Now it would appear that Larry "The Surfing Solon of Sacramento Sycophancy" Wilson is hardly alone in this. Which, given the massive amounts of corporate money behind the "new constitution" concept of citizen abdication, should come as no surprise. And you do know that there was an instance of this messy "direct democracy" thing happening here in Sierra Madre, right? It was called Measure V, and apparently was some sort of citizens' revolt against a small group of people who believed that they alone had the right to decide what our town should look like. And that you really shouldn't have expected to have much say in the matter. After all, weren't those elected to our City Council at the time just smarter and more aware than everybody else?
Well, OK. I guess I'm taking sarcasm beyond its acceptable limits with that one. A bunch of greedy local real estate hustlers and their select moneyed cronies is more like it. But, wouldn't you know that the same kind of Wilsonian (Larry, not Woodrow) animosity to "direct democracy" has shown up here on The Tattler? Check out this comment to Friday's post:
Here's the bad thing about Measure V. On the face of it, it's not the kind of thing I'd vote for because its structure is not the stuff of "good government." It's clearly a reactionary measure that gives radical control via public opinion. It serves its purpose for local residents under the circumstances, but I wonder if it is something that can withstand legal and political challenges in the long run. So it's a little scary.
Sierra Madre needs to craft some governmental structures as part of its public policy that works to achieve the results that the residents want to keep future development in scale and character with the community. Unfortunately the way things stand now with general Plan revisions, the State would ramrod overdevelopment into the plan. Probably best to wait this one out until sanity is restored in Sacramento.
Hmm, so many targets, so little time. First of all, to refer to something as both reactionary and radical at the same time does seem to be a bit of a semantic challenge. Kind of like calling somebody a "rightwing leftwinger." But since when has citizens taking control of a situation and using the vote to redress an understandable problem with a faithless government become a form of political extremism? To me this is what being an American is all about. Fearlessly standing up to bad government and using the vote to redress grievances is at the very heart of the ideals this country was founded upon. In the case of Measure V the problem was that there was no "good government," and the people of this town did their civic duty and remedied the problem. And we should never want to lose that option should the need arise again.
And then there is the inevitable scare tactic. And my guess is the author of this Wilsonian (Larry, not Woodrow) statement is chafed because we haven't hired any consultants to work on our new General Plan. You know, where citizen government is apparently rearing its problematic head once again? And what is this threat? "Unfortunately, the State would ramrod overdevelopment into the plan."

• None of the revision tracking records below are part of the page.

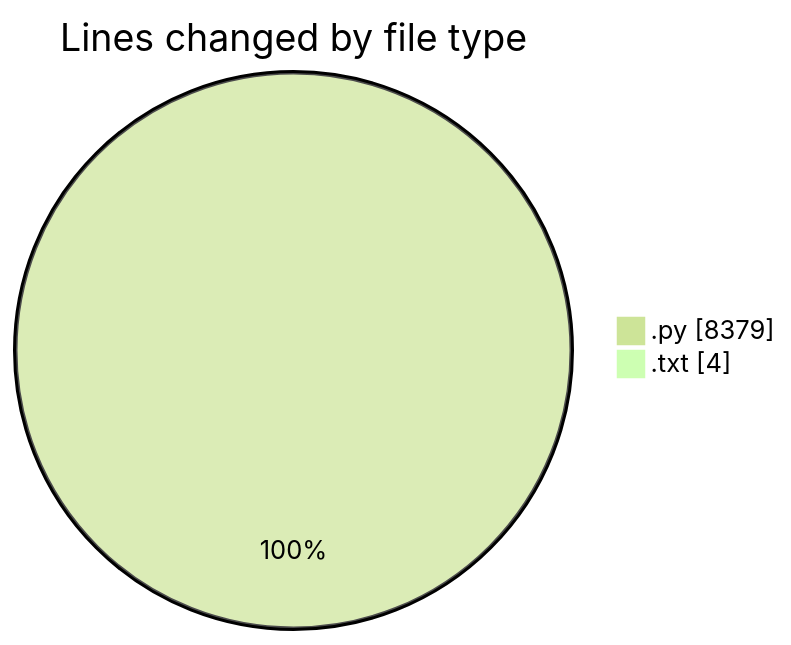
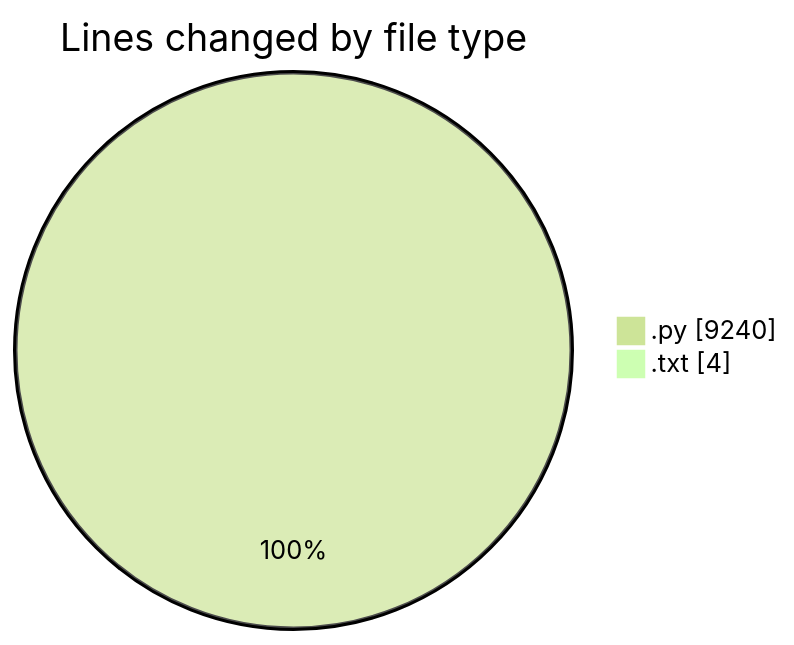
The first of 2 diagrams in 2025-06-01/video_app/README.md (CELIANVF/code-tracking), drawn with Mermaid (forest theme) before and after one commit. The commit also changed other lines of this file and 1 other file, not shown here.

````diff
--- a/2025-06-01/video_app/README.md
+++ b/2025-06-01/video_app/README.md
@@ -29,6 +29,6 @@
 ```mermaid
 pie showData
 title Lines changed by file type
-".py" : 8379
+".py" : 9240
 ".txt" : 4
 ```
````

I don't know where this dude has been napping or what, but the State is going to attempt to "ramrod overdevelopment into the plan" no matter what we do. The law, SB 375, has already been enacted, and people like "Sacramento Joe" Mosca and the rest of the SCAGgies are hard at work making sure those very things come to pass. To say that shelling out $300,000 for a consultant would somehow stop that process is absurd. Let's face it, all a consultant would be likely to do is recommend that we become compliant with Sacramento's development control. That is, roll over, stick our legs and paws into the air, and surrender any rights to controlling development in our town to the central planning apparatus up north.

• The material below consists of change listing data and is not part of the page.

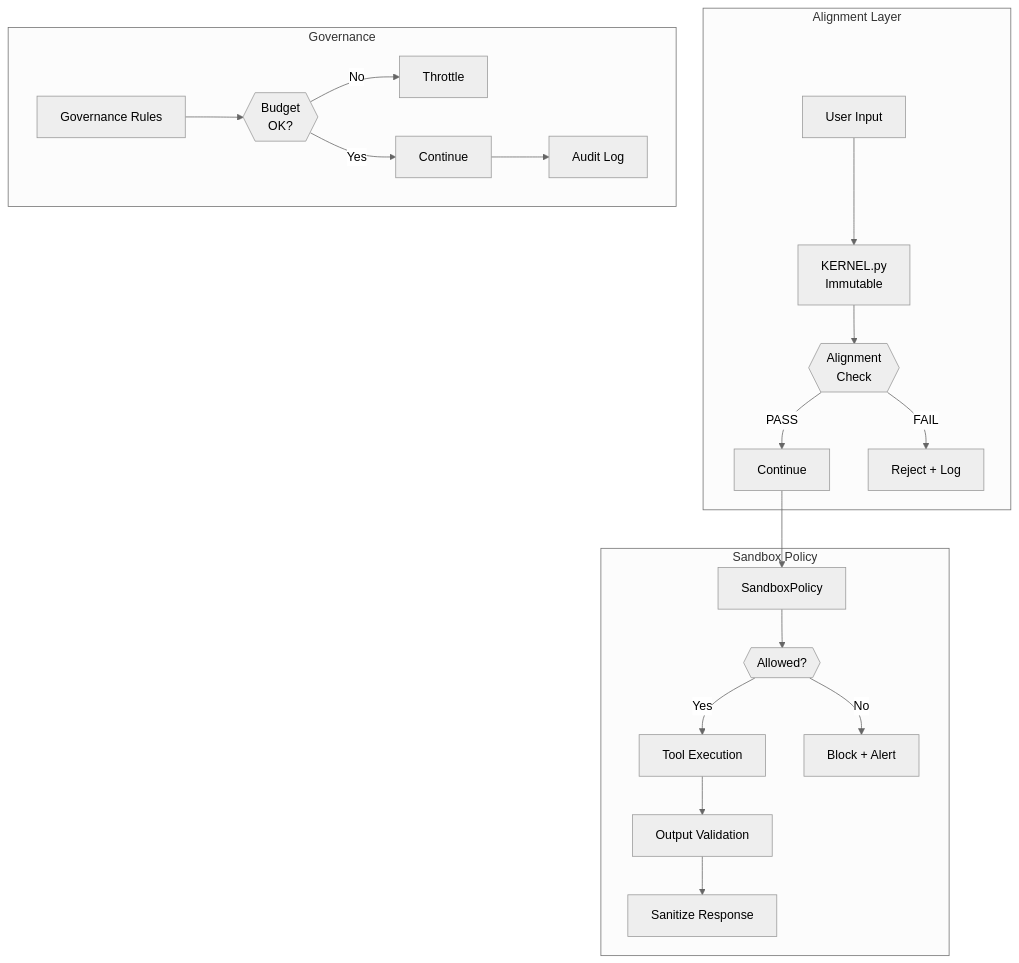
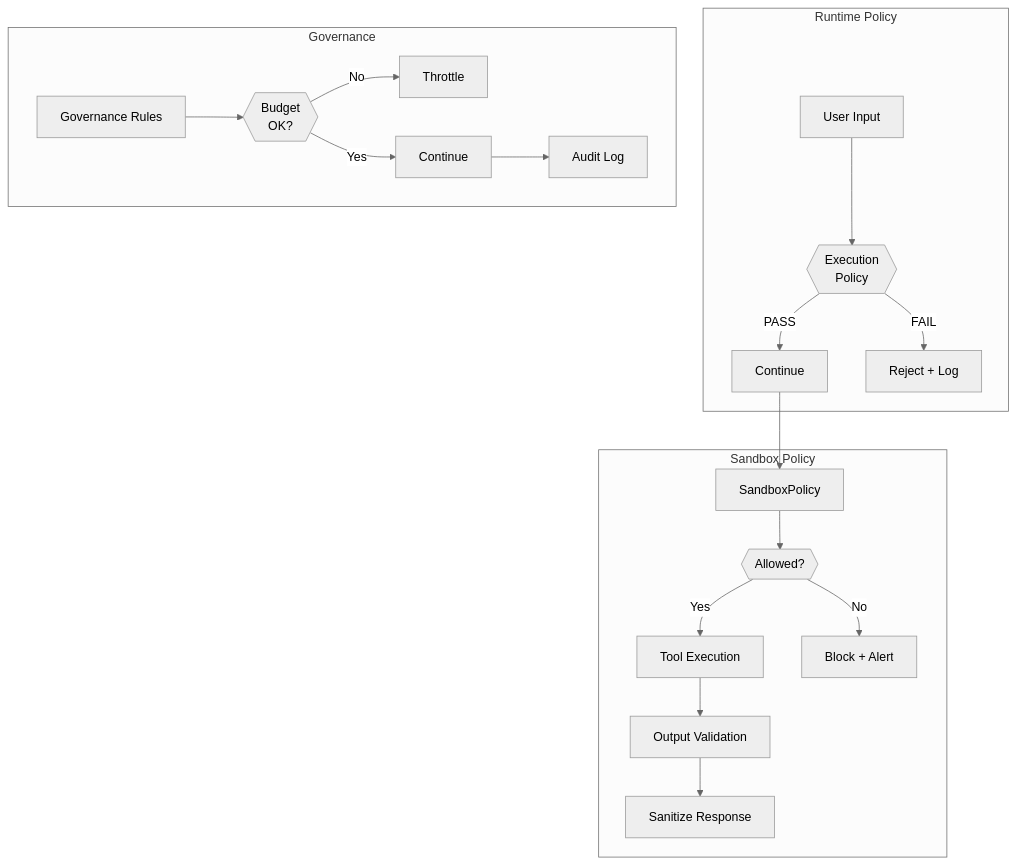
Diagram 12 of 13 in docs/ARCHITECTURE_MAP_GENERATED.md (yannabadie/NEXUS), drawn with Mermaid (neutral theme) before and after one commit. The commit also changed other lines of this file and 31 other files, not shown here.

````diff
--- a/docs/ARCHITECTURE_MAP_GENERATED.md
+++ b/docs/ARCHITECTURE_MAP_GENERATED.md
@@ -671,27 +692,26 @@
 ```mermaid
 graph TD
-    subgraph Alignment["Alignment Layer"]
-        INPUT[User Input] --> KERNEL[KERNEL.py<br/>Immutable]
-        KERNEL --> CHECK{{Alignment<br/>Check}}
+    subgraph Policy["Runtime Policy"]
+        INPUT[User Input] --> CHECK{{Execution<br/>Policy}}
         CHECK -->|PASS| PROCESS[Continue]
         CHECK -->|FAIL| REJECT[Reject + Log]
     end
 
-    subgraph Policy["Sandbox Policy"]
+    subgraph Sandbox["Sandbox Policy"]
         PROCESS --> SANDBOX[SandboxPolicy]
         SANDBOX --> ALLOW{{Allowed?}}
         ALLOW -->|Yes| TOOL[Tool Execution]
         ALLOW -->|No| BLOCK[Block + Alert]
 
         TOOL --> VALIDATE[Output Validation]
         VALIDATE --> SANITIZE[Sanitize Response]
     end
 
     subgraph Governance["Governance"]
         GOV_CHECK[Governance Rules] --> BUDGET{{Budget<br/>OK?}}
         BUDGET -->|No| THROTTLE[Throttle]
         BUDGET -->|Yes| CONTINUE[Continue]
 
         CONTINUE --> AUDIT[Audit Log]
     end
 ```
````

Which, if I'm not mistaken, is exactly what the author of the above remarks is advocating here.